What is misrepresentation in conveyancing

Misrepresentation in conveyancing refers to providing false or misleading information during the process of buying or selling property. Conveyancing is the legal process of transferring property ownership from a seller to a buyer. Misrepresentation can occur at various stages of this process and can have legal consequences. Here are key points related to misrepresentation in conveyancing:

Types of Misrepresentation:

  • Fraudulent Misrepresentation: Deliberate and intentional presentation of false information with the intent to deceive the other party.
  • Negligent Misrepresentation: Providing inaccurate information without adequate care or due diligence, even if unintentional.
  • Innocent Misrepresentation: Unintentional provision of false information, where the party providing the information genuinely believed it to be true.

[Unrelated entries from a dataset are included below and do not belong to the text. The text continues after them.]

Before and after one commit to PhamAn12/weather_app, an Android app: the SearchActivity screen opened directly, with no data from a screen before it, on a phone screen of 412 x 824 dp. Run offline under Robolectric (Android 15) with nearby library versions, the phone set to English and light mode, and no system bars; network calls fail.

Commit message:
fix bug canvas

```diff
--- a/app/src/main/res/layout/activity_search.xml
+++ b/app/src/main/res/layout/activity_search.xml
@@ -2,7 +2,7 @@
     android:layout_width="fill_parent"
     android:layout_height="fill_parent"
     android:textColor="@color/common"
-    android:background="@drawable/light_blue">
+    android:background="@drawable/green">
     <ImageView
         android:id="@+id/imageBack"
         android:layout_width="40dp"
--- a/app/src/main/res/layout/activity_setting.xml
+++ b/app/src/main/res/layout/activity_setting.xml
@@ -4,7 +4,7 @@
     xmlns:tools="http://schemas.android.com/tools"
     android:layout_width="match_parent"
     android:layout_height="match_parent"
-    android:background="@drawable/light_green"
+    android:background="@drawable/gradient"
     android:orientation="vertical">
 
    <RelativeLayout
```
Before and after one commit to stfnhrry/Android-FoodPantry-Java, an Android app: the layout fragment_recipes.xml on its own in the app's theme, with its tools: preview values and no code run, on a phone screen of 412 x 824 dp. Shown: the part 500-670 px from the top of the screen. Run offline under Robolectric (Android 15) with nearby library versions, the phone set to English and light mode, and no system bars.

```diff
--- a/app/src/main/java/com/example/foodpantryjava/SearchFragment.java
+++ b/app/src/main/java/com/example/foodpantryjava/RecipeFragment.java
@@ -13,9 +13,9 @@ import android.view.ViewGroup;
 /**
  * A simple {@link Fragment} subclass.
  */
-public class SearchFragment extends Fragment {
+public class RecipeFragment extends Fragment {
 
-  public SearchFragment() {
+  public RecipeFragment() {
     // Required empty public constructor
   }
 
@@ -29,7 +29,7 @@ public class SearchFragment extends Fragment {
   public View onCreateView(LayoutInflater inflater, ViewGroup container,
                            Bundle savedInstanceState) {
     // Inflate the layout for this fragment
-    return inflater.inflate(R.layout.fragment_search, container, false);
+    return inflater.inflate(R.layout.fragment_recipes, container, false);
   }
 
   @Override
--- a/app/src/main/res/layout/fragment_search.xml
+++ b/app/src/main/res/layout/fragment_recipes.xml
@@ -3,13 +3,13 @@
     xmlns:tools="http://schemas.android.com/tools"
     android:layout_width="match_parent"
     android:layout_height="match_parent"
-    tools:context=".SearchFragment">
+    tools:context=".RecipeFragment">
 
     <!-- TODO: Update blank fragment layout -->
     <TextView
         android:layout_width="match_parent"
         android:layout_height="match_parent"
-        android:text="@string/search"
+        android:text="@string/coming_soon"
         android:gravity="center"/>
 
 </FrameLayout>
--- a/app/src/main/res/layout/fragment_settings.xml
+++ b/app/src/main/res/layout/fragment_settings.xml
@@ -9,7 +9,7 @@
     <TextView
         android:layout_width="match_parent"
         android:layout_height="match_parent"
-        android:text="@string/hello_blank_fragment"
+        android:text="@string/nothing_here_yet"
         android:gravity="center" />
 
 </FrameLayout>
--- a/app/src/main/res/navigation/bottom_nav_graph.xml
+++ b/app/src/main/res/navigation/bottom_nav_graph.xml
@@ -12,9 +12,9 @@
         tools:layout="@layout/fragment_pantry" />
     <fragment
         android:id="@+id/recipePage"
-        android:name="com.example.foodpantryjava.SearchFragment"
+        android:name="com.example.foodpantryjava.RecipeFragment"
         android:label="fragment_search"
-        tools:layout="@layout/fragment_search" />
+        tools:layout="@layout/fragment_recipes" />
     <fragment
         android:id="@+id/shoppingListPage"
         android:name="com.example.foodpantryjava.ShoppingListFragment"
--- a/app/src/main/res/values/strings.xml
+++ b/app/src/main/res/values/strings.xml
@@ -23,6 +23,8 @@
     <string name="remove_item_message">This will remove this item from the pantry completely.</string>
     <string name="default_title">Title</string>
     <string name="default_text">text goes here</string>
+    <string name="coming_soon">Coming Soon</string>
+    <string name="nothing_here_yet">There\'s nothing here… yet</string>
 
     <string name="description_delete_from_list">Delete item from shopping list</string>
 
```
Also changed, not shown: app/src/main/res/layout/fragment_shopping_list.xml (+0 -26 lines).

Common Examples:

  • Providing false information about the property’s condition or boundaries.
  • Misrepresenting the property’s planning permissions or building regulations compliance.
  • Concealing material defects or issues with the property.

Legal Consequences:

  • Misrepresentation can lead to legal consequences, including the possibility of the injured party seeking damages or rescission of the contract.
  • Rescission allows the innocent party to treat the contract as void from the beginning, as if it never existed.

Reliance and Causation:

The injured party must demonstrate that they relied on the false statement and that the misrepresentation caused them harm or financial loss.

Duty of Disclosure:

There is a general duty on sellers to disclose material information about the property. Failure to disclose relevant facts can be considered a form of misrepresentation.

Due Diligence:

Buyers are also expected to conduct their due diligence and not solely rely on information provided by the seller. However, sellers must still provide accurate information when asked.

Prevention and Protection:

Sellers can take measures to prevent misrepresentation claims by ensuring all information provided is accurate and complete.

Buyers can protect themselves by conducting property surveys, asking relevant questions, and seeking professional advice during the conveyancing process.

Bringing a claim for seller misrepresentation:

If you find yourself discovering issues with your recently purchased home that were not accurately disclosed by the seller despite being raised in inquiries, you might consider pursuing a claim for misrepresentation.

As a buyer initiating such a claim, you’ll need to provide evidence showing that the seller provided inaccurate responses to inquiries and demonstrate (potentially through witness statements or items left in the property) that the seller was aware of the issues before the property sale. Proving the seller’s prior knowledge can be challenging, but consulting with neighbors might offer valuable insights.

If you’re confident in having sufficient evidence to substantiate the misrepresentation, the first consideration is whether the survey or report conducted before exchanging contracts should have highlighted the identified issues. If the surveyor’s oversight is apparent, your claim might shift toward a case of negligence against the appointed surveyor.

However, if it’s deemed unreasonable to expect the surveyor to have discovered the problems, and the claim is directed at the seller, the next step involves engaging a valuation surveyor. This professional will assess whether the property’s value on the open market, with the now-known defects, differs from the price you paid. Your claim against the seller will then focus on the discrepancy in value. Convincing a court that, had you been aware of the defects, you would not have purchased the property at all can be a more challenging aspect of the legal process.

This article is intended for guidance only and does not constitute legal advice – 2024

Our team

Trainee Licensed Conveyancer

Caroline Polder
Caroline Polder